» **TASK TO CARRY OUT**
What is the number of lines in the material below that include the word "invalid"? Write that number and nothing more.

» **DATA FOR REVIEW**
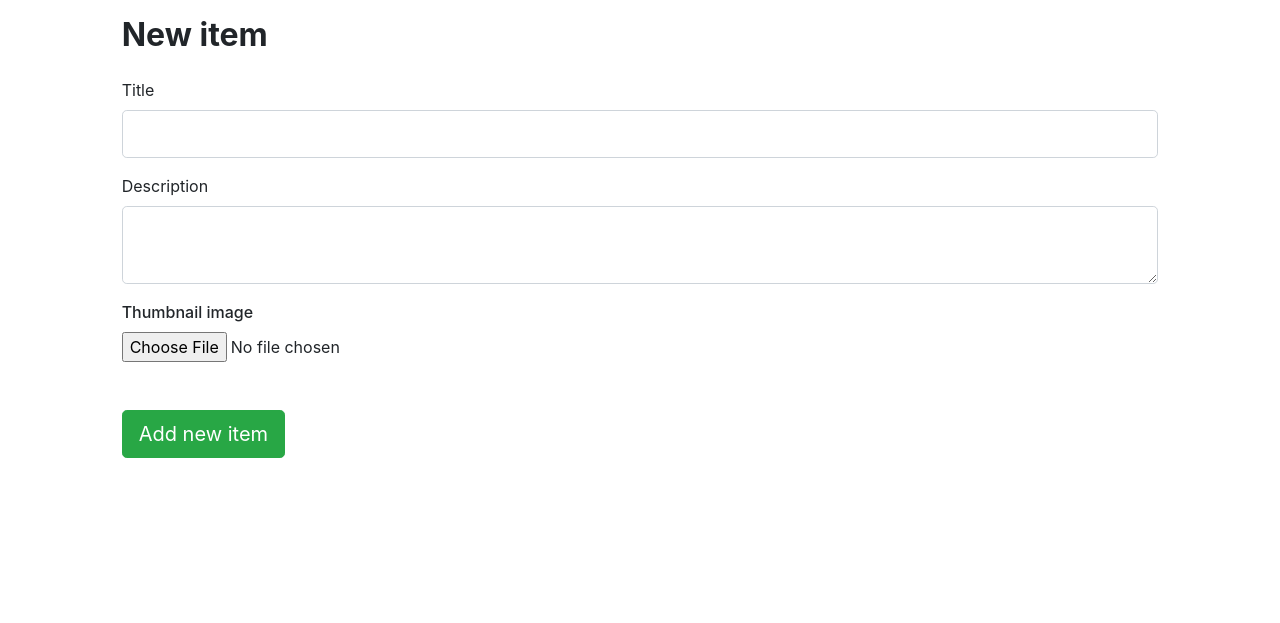
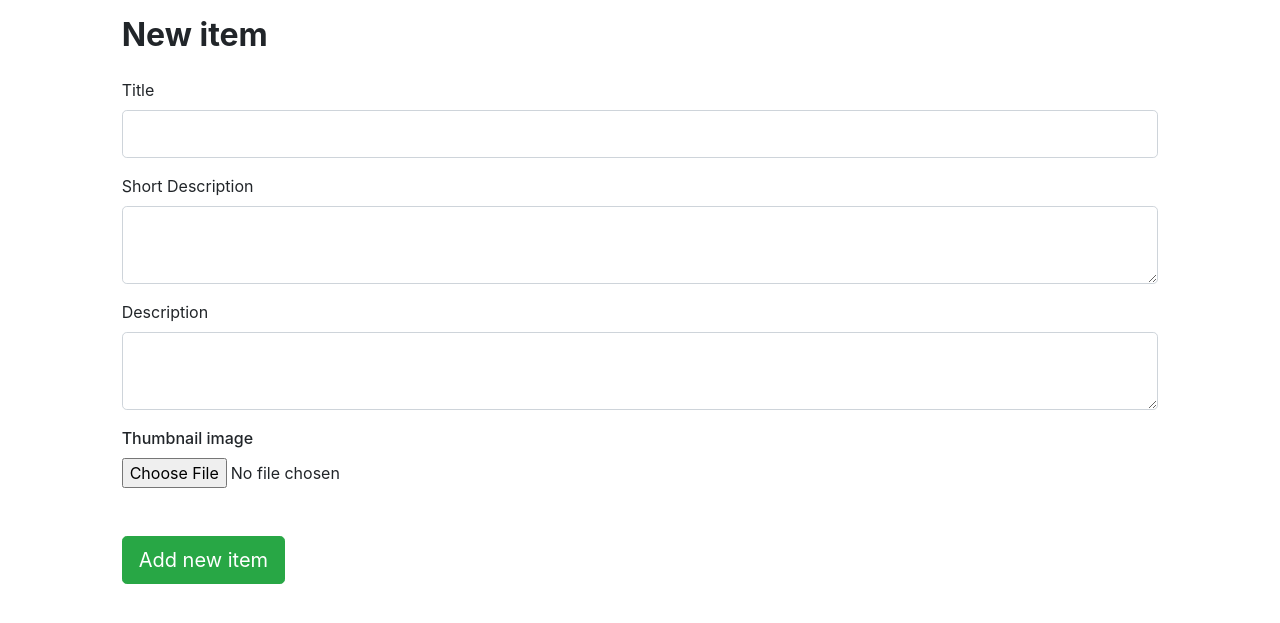
Before and after one commit to alekssadowski95/OpenOMP, a Flask app: page /add-item in a window 1280 px wide. Shown: the part 56-679 px from the top of the page. Run offline with Flask 2, Linux system fonts and the light colour scheme; the visitor is signed in with stand-in values (Sample User, id 1); data comes from the database, SQL or seed files in the repository; some libraries are stand-ins or nearby versions.

Commit message:
asdasdasd

```diff
--- a/openomp/forms.py
+++ b/openomp/forms.py
@@ -4,8 +4,9 @@ from wtforms.fields import StringField, SubmitField, TextAreaField, PasswordFiel
 from wtforms.validators import DataRequired, Length
 
 class AddItemForm(FlaskForm):
-    title = StringField('Title', validators=[DataRequired(), Length(min=2, max=10)])
-    description = TextAreaField('Description', validators=[DataRequired(), Length(min=2, max=1000)])
+    title = StringField('Title', validators=[DataRequired(), Length(min=2, max=40)])
+    short_description = TextAreaField('Short Description', validators=[DataRequired(), Length(min=2, max=100)])
+    long_description = TextAreaField('Description', validators=[DataRequired(), Length(min=2, max=1000)])
     item_image = FileField('Thumbnail image', validators=[FileAllowed(['png', 'jpg'])])
     submit = SubmitField('Add new item')
 
--- a/openomp/models.py
+++ b/openomp/models.py
@@ -20,7 +20,8 @@ class User(db.Model, UserMixin):
 class Item(db.Model):
     id = db.Column(db.Integer, primary_key=True)
     title = db.Column(db.String(40), nullable=False)
-    description = db.Column(db.String(500), nullable=False)
+    short_description = db.Column(db.String(100), nullable=False)
+    long_description = db.Column(db.String(1000), nullable=False)
     date_created = db.Column(db.DateTime, nullable= False, default=datetime.utcnow)
     thumbnail_img = db.Column(db.LargeBinary, nullable=False)
     user_id = db.Column(db.Integer, db.ForeignKey('user.id'))
--- a/openomp/routes.py
+++ b/openomp/routes.py
@@ -49,7 +49,7 @@ def add_item():
                 with open(f"{os.path.join(app.root_path,'static','placeholder_icon.png')}", 'rb') as file:
                     data = file.read()
                     thumbnail_img = data
-            item = Item(title=form.title.data, description=form.description.data, thumbnail_img=thumbnail_img, user_id=current_user.id)
+            item = Item(title=form.title.data, short_description=form.short_description.data, long_description=form.long_description.data, thumbnail_img=thumbnail_img, user_id=current_user.id)
             db.session.add(item)
             db.session.commit()
             return redirect(url_for('home'))
--- a/openomp/templates/additem.html
+++ b/openomp/templates/additem.html
@@ -15,18 +15,29 @@
                             {% endfor %}
                         </div>
                 {% else %}
-                    {{ form.title(class="form-control form-control-lg", autocomplete="off") }}
+                {{ form.title(class="form-control form-control-lg", autocomplete="off") }}
                 {% endif %}
-                {{ form.description.label(class="form-control-label pt-3") }}
-                {% if form.description.errors %}
-                    {{ form.description(class="form-control form-control-lg is-invalid") }}
+                {{ form.short_description.label(class="form-control-label pt-3") }}
+                {% if form.short_description.errors %}
+                    {{ form.short_description(class="form-control form-control-lg is-invalid") }}
                         <div class="invalid-feedback">
-                            {% for error in form.description.errors %}
+                            {% for error in form.short_description.errors %}
                                 <span>{{ error }}</span>
                             {% endfor %}
                         </div>
                 {% else %}
-                    {{ form.description(class="form-control form-control-lg", autocomplete="off") }}
+                    {{ form.short_description(class="form-control form-control-lg", autocomplete="off") }}
+                {% endif %}
+                {{ form.long_description.label(class="form-control-label pt-3") }}
+                {% if form.long_description.errors %}
+                    {{ form.long_description(class="form-control form-control-lg is-invalid") }}
+                        <div class="invalid-feedback">
+                            {% for error in form.long_description.errors %}
+                                <span>{{ error }}</span>
+                            {% endfor %}
+                        </div>
+                {% else %}
+                    {{ form.long_description(class="form-control form-control-lg", autocomplete="off") }}
                 {% endif %}
                 {{ form.item_image.label(style="font-weight:500;", class="mt-3") }}
                 {{ form.item_image(class="form-control-file") }}
--- a/openomp/templates/home.html
+++ b/openomp/templates/home.html
@@ -24,7 +24,7 @@
                     </div>
                     <div class="col-sm-8 pl-2 pr-2">
                         <div class="pb-0 pt-0 mt-0" style="font-size: 1rem; font-weight: 700;margin-bottom: 1px;">{{ item.title }}</div>
-                        <div class="" style="font-size: 0.75rem;">This is the short item description.</div>
+                        <div class="" style="font-size: 0.75rem;">{{ item.short_description }}</div>
                     </div>
                 </div>
             </div>
--- a/openomp/templates/item.html
+++ b/openomp/templates/item.html
@@ -13,7 +13,7 @@
         <div class="col-sm-9">
             <div class="card-title pb-0 pt-1" style="font-size: 1.25rem; margin-bottom: 1px;">{{ item.title }}</div>
             <div style="font-size: 0.9rem;">By <a style="color:black" href="{{ url_for('user', id=user.id) }}">{{ user.username }}</a></div>
-            <div class="mt-3" style="font-size: 0.9rem;">{{ item.description }}</div>
+            <div class="mt-3" style="font-size: 0.9rem;">{{ item.short_description }}</div>
             <a href="{{ url_for('new_message', receiver_id=user.id) }}">
                 <button class="btn btn-success mt-3">Chat with Creator</button>
             </a>
@@ -34,7 +34,7 @@
         <!-- Tab content -->
         <div class="tab-content mb-4" id="myTabContent">
             <div class="tab-pane fade show active" id="description" role="tabpanel" aria-labelledby="description-tab">
-                <p class="mb-3 mt-2" style="font-size:0.9rem;">{{ item.description }}</p>
+                <p class="mb-3 mt-2" style="font-size:0.9rem;">{{ item.long_description }}</p>
             </div>
             <div class="tab-pane fade" id="requirements" role="tabpanel" aria-labelledby="requirements-tab">
                 <p class="mb-3 mt-2" style="font-size:0.9rem;">Elo</p>
```
Also changed, not shown: generateitems.py (+8 -6 lines).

» **TASK RESULT**
5